* [Activity]: Please find every line in the entries below that contains the string "HTTPS", and copy it.

━━━━━━━━━━━━━━━━━━━━

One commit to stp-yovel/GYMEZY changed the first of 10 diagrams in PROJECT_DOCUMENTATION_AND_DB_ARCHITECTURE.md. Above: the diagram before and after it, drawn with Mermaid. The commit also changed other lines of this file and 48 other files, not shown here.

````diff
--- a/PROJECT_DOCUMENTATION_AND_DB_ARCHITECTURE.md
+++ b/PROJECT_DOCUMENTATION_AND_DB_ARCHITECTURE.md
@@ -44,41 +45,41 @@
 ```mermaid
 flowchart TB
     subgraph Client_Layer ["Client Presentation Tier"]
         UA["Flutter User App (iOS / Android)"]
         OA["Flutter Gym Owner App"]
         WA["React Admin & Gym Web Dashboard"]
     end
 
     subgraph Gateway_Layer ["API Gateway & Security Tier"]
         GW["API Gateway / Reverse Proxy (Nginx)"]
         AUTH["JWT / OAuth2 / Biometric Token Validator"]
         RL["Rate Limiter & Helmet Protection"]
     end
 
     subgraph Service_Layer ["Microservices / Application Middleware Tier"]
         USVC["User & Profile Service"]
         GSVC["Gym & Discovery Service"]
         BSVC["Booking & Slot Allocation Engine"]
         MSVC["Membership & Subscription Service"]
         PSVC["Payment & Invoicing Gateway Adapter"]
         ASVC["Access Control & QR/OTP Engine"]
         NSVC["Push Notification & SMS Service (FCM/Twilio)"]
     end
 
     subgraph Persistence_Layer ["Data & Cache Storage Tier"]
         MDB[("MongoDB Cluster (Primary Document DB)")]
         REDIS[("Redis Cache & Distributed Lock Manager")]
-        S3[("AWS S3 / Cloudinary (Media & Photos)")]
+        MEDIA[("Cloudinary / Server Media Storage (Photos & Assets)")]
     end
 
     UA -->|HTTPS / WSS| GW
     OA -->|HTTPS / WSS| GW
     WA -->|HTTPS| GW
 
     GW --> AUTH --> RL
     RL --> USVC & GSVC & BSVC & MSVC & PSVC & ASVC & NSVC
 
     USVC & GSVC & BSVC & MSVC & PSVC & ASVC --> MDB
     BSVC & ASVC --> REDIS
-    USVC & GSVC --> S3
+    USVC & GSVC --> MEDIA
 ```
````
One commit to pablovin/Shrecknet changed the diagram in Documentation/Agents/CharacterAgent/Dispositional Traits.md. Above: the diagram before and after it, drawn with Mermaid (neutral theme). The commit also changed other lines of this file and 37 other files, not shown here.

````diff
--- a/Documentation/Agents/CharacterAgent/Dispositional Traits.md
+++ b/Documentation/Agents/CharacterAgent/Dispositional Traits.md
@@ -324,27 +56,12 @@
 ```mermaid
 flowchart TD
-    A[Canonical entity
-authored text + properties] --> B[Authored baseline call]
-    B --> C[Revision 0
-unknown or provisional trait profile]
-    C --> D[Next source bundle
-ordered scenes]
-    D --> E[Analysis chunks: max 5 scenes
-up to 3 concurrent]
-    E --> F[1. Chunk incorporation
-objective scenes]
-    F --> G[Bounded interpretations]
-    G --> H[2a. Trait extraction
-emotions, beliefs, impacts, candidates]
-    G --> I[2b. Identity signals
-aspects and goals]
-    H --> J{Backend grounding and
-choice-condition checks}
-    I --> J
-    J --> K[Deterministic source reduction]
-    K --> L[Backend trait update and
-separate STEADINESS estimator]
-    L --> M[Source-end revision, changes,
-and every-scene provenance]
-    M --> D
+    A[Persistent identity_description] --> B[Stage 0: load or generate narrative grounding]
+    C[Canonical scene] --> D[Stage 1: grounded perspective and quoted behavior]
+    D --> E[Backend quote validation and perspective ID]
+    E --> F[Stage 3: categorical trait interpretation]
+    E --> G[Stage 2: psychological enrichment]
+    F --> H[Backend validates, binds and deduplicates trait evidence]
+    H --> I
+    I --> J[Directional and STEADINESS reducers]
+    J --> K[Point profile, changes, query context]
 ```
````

━━━━━━━━━━━━━━━━━━━━

* [Solution to the problem]:
     UA -->|HTTPS / WSS| GW
     OA -->|HTTPS / WSS| GW
     WA -->|HTTPS| GW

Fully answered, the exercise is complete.